Edit difference data
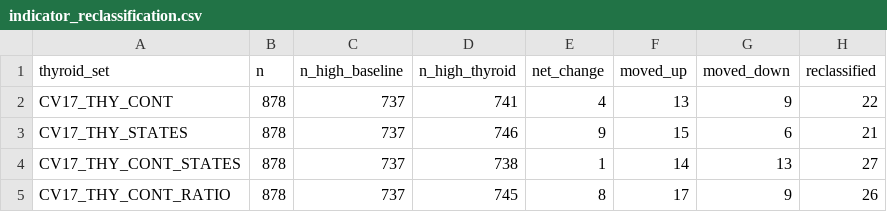
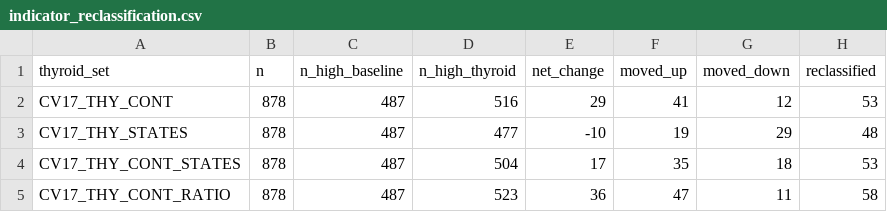
Before and after one commit to ilegul/ml4cad, a CSV file: results/indicator_reclassification.csv, drawn as a sheet.

```diff
--- a/results/indicator_reclassification.csv
+++ b/results/indicator_reclassification.csv
@@ -1,5 +1,5 @@
 thyroid_set,n,n_high_baseline,n_high_thyroid,net_change,moved_up,moved_down,reclassified
-CV17_THY_CONT,878,737,741,4,13,9,22
-CV17_THY_STATES,878,737,746,9,15,6,21
-CV17_THY_CONT_STATES,878,737,738,1,14,13,27
-CV17_THY_CONT_RATIO,878,737,745,8,17,9,26
+CV17_THY_CONT,878,487,516,29,41,12,53
+CV17_THY_STATES,878,487,477,-10,19,29,48
+CV17_THY_CONT_STATES,878,487,504,17,35,18,53
+CV17_THY_CONT_RATIO,878,487,523,36,47,11,58
```
Also changed, not shown: results/competing_risk_cif.csv, results/data_corrections.csv, 34 other files.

◆ EXERCISE REQUIREMENTS:
Determine the number of lines in the data above that contain the word "results", and provide only that figure.

◆ YOUR RESPONSE:
4